Saved entries ::
=-=-=

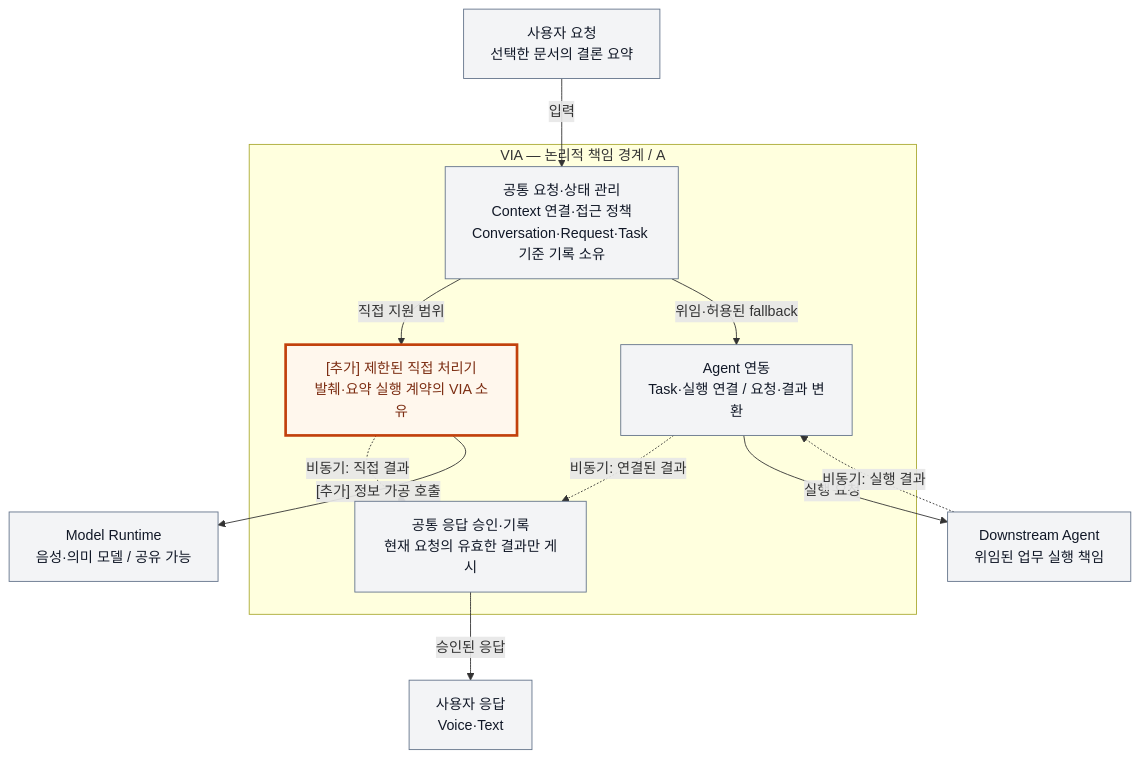
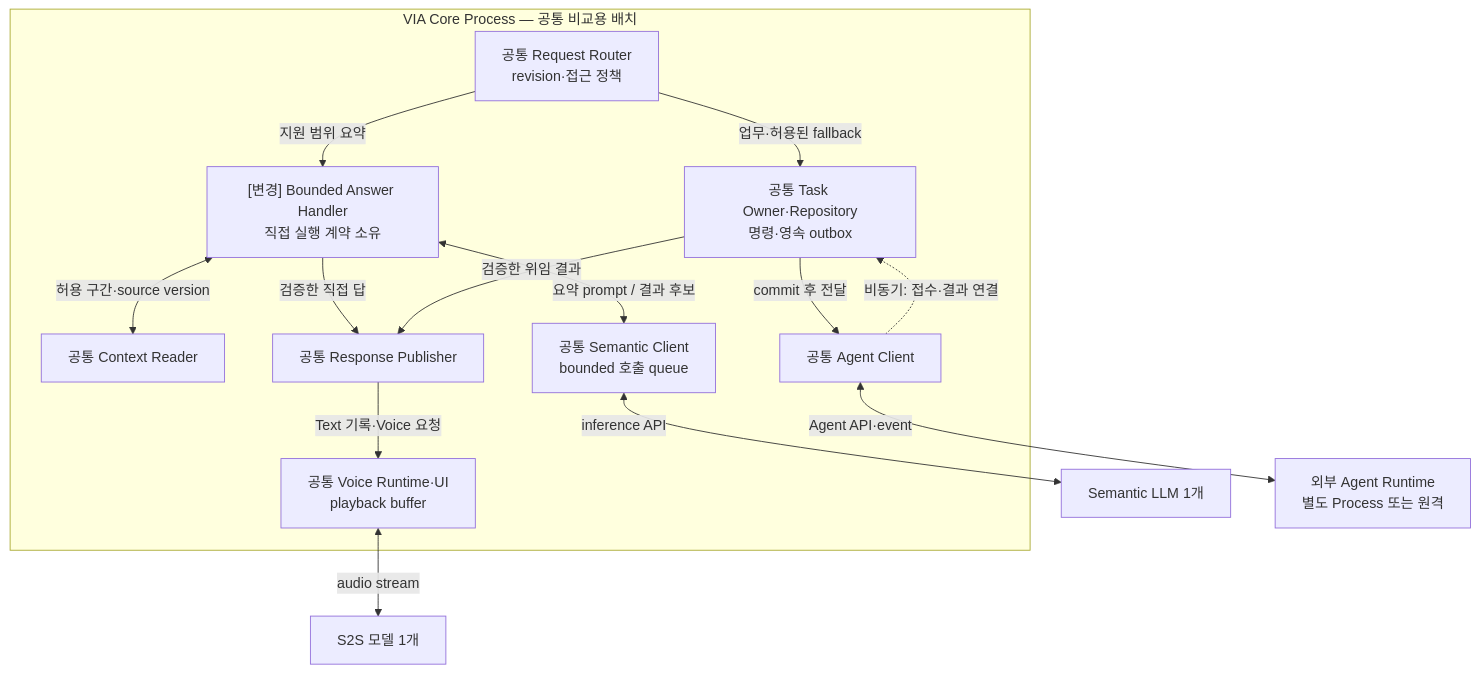
The second of 3 diagrams in docs/architecture/12-decisions/via-dp-01-direct-handling.md (cbyche/via-sw-architecture), drawn with Mermaid before and after one commit. The commit also changed other lines of this file and 59 other files, not shown here.

Commit message:
docs: consolidate comprehensive VIA decision inventory and implementation diagrams

````diff
--- a/docs/architecture/12-decisions/via-dp-01-direct-handling.md
+++ b/docs/architecture/12-decisions/via-dp-01-direct-handling.md
@@ -97,26 +105,17 @@
 ```mermaid
 flowchart TB
-    U["사용자 요청<br/>선택한 문서의 결론 요약"]
-    subgraph VIA["VIA — 논리적 책임 경계 / A"]
-        C["공통 요청·상태 관리<br/>Context 연결·접근 정책<br/>Conversation·Request·Task 기준 기록 소유"]
-        D["[추가] 제한된 직접 처리기<br/>발췌·요약 실행 계약의 VIA 소유"]
-        J["Agent 연동<br/>Task·실행 연결 / 요청·결과 변환"]
-        P["공통 응답 승인·기록<br/>현재 요청의 유효한 결과만 게시"]
-        C -->|"직접 지원 범위"| D
-        C -->|"위임·허용된 fallback"| J
-        D -.->|"비동기: 직접 결과"| P
-        J -.->|"비동기: 연결된 결과"| P
-    end
-    G["Downstream Agent<br/>위임된 업무 실행 책임"]
-    M["Model Runtime<br/>음성·의미 모델 / 공유 가능"]
-    O["사용자 응답<br/>Voice·Text"]
-    U -->|"입력"| C
-    P -->|"승인된 응답"| O
-    D -->|"[추가] 정보 가공 호출"| M
-    J -->|"실행 요청"| G
-    G -.->|"비동기: 실행 결과"| J
-    classDef common fill:#F3F4F6,stroke:#64748B,color:#111827;
-    classDef changed fill:#FFF7ED,stroke:#C2410C,stroke-width:3px,color:#7C2D12;
-    class U,C,J,P,G,M,O common;
-    class D changed;
+ subgraph V["VIA Core Process — 공통 비교용 배치"]
+ R["공통 Request Router<br/>revision·접근 정책"] -->|"지원 범위 요약"| D["[변경] Bounded Answer Handler<br/>직접 실행 계약 소유"]
+ D <-->|"허용 구간·source version"| C["공통 Context Reader"]
+ D <-->|"요약 prompt / 결과 후보"| L["공통 Semantic Client<br/>bounded 호출 queue"]
+ R -->|"업무·허용된 fallback"| T["공통 Task Owner·Repository<br/>명령·영속 outbox"]
+ T -->|"commit 후 전달"| X["공통 Agent Client"]
+ X -.->|"비동기: 접수·결과 연결"| T
+ D -->|"검증한 직접 답"| P["공통 Response Publisher"]
+ T -->|"검증한 위임 결과"| P
+ P -->|"Text 기록·Voice 요청"| O["공통 Voice Runtime·UI<br/>playback buffer"]
+ end
+ L <-->|"inference API"| M["Semantic LLM 1개"]
+ O <-->|"audio stream"| S["S2S 모델 1개"]
+ X <-->|"Agent API·event"| G["외부 Agent Runtime<br/>별도 Process 또는 원격"]
 ```
````
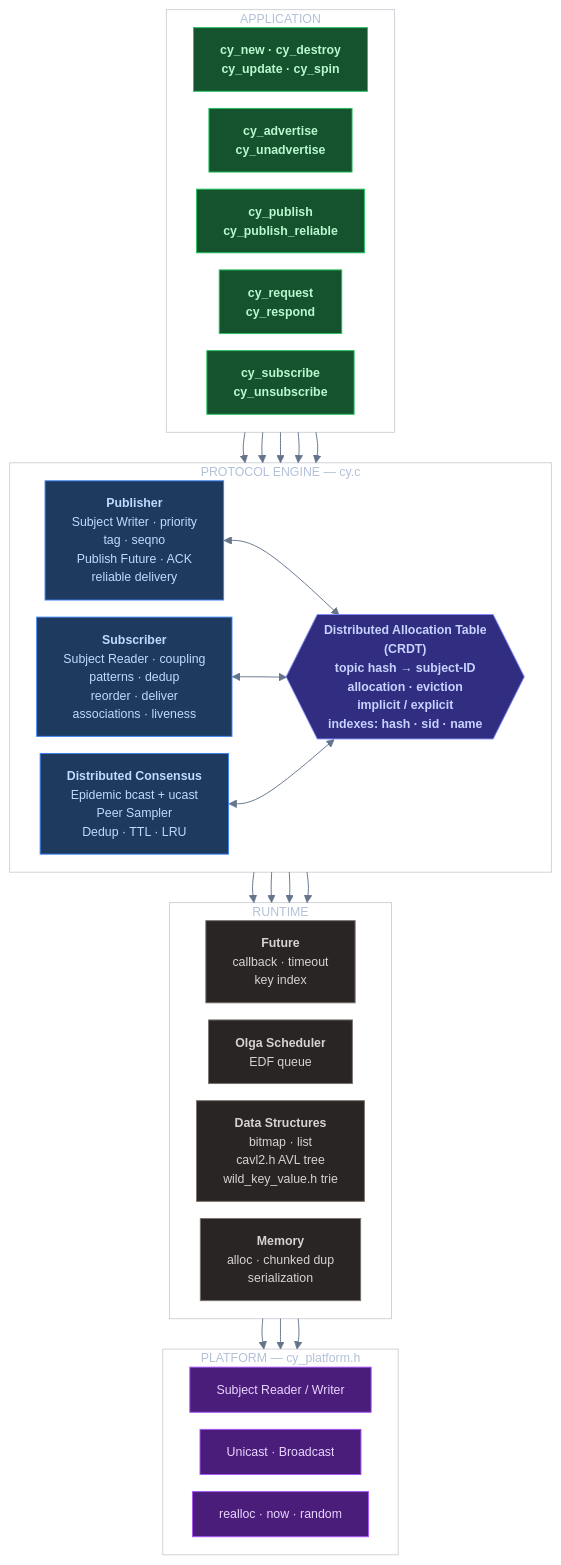
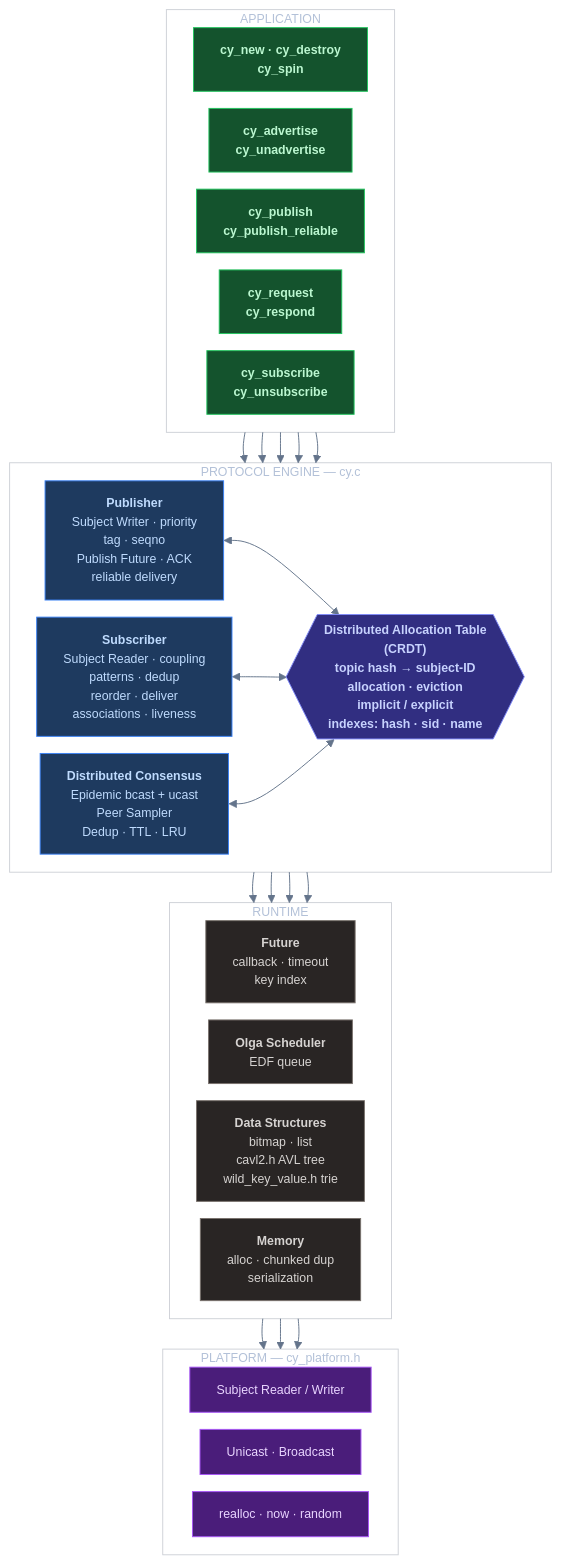
One commit to OpenCyphal-Garage/cy changed the diagram in README.md. Above: the diagram before and after it, drawn with Mermaid. The commit also changed 1 other file, not shown here.

````diff
--- a/README.md
+++ b/README.md
@@ -57,65 +57,65 @@
 ```mermaid
 %%{init: {"theme": "base", "themeVariables": {"primaryColor": "#1e293b", "primaryTextColor": "#e2e8f0", "primaryBorderColor": "#475569", "lineColor": "#64748b", "secondaryColor": "#1e293b", "background": "#0f172a", "mainBkg": "#1e293b", "nodeBorder": "#475569", "clusterBkg": "#ffffff08", "clusterBorder": "#47556944", "edgeLabelBackground": "#0f172a", "fontSize": "13px"}, "flowchart": {"curve": "basis", "padding": 14, "nodeSpacing": 18, "rankSpacing": 32}}}%%
 graph TB
 
   subgraph API["APPLICATION"]
     direction LR
-    A1["<b>cy_new · cy_destroy</b><br/>cy_update · cy_spin"]
+    A1["<b>cy_new · cy_destroy</b><br/>cy_spin"]
     A2["<b>cy_advertise</b><br/>cy_unadvertise"]
     A3["<b>cy_publish</b><br/>cy_publish_reliable"]
     A4["<b>cy_request</b><br/>cy_respond"]
     A5["<b>cy_subscribe</b><br/>cy_unsubscribe"]
   end
 
   subgraph ENGINE["PROTOCOL ENGINE — cy.c"]
     direction LR
     G["<b>Distributed Consensus</b><br/>Epidemic bcast + ucast<br/>Peer Sampler<br/>Dedup · TTL · LRU"]
     P["<b>Publisher</b><br/>Subject Writer · priority<br/>tag · seqno<br/>Publish Future · ACK<br/>reliable delivery"]
     T{{"<b>Distributed Allocation Table<br/>(CRDT)</b><br/>topic hash → subject-ID<br/>allocation · eviction<br/>implicit / explicit<br/>indexes: hash · sid · name"}}
     S["<b>Subscriber</b><br/>Subject Reader · coupling<br/>patterns · dedup<br/>reorder · deliver<br/>associations · liveness"]
   end
 
   subgraph RT["RUNTIME"]
     direction LR
     F["<b>Future</b><br/>callback · timeout<br/>key index"]
     O["<b>Olga Scheduler</b><br/>EDF queue"]
     D["<b>Data Structures</b><br/>bitmap · list<br/>cavl2.h AVL tree<br/>wild_key_value.h trie"]
     M["<b>Memory</b><br/>alloc · chunked dup<br/>serialization"]
   end
 
   subgraph PL["PLATFORM — cy_platform.h"]
     direction LR
     X1["Subject Reader / Writer"]
     X2["Unicast · Broadcast"]
     X3["realloc · now · random"]
   end
 
   A1 --> T
   A2 & A3 & A4 --> P
   A5 --> S
 
   P <--> T
   S <--> T
   G <--> T
 
   G --> F
   P --> O
   T --> D
   S --> M
 
   F --> X1
   O --> X2
   M --> X3
 
   classDef api fill:#14532d,stroke:#22c55e,color:#bbf7d0,font-weight:bold
   classDef core fill:#1e3a5f,stroke:#3b82f6,color:#bfdbfe
   classDef topic fill:#312e81,stroke:#818cf8,color:#c7d2fe,font-weight:bold
   classDef rt fill:#292524,stroke:#78716c,color:#d6d3d1
   classDef plat fill:#4a1d7a,stroke:#a855f7,color:#e9d5ff
 
   class A1,A2,A3,A4,A5 api
   class P,S,G core
   class T topic
   class F,O,D,M rt
   class X1,X2,X3 plat
 ```
````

=-=-=

Exercise brief ::
Of all the lines in the data above, show only those that hold the word "Agent".

Result below ::
-        J["Agent 연동<br/>Task·실행 연결 / 요청·결과 변환"]
-    G["Downstream Agent<br/>위임된 업무 실행 책임"]
+ T -->|"commit 후 전달"| X["공통 Agent Client"]
+ X <-->|"Agent API·event"| G["외부 Agent Runtime<br/>별도 Process 또는 원격"]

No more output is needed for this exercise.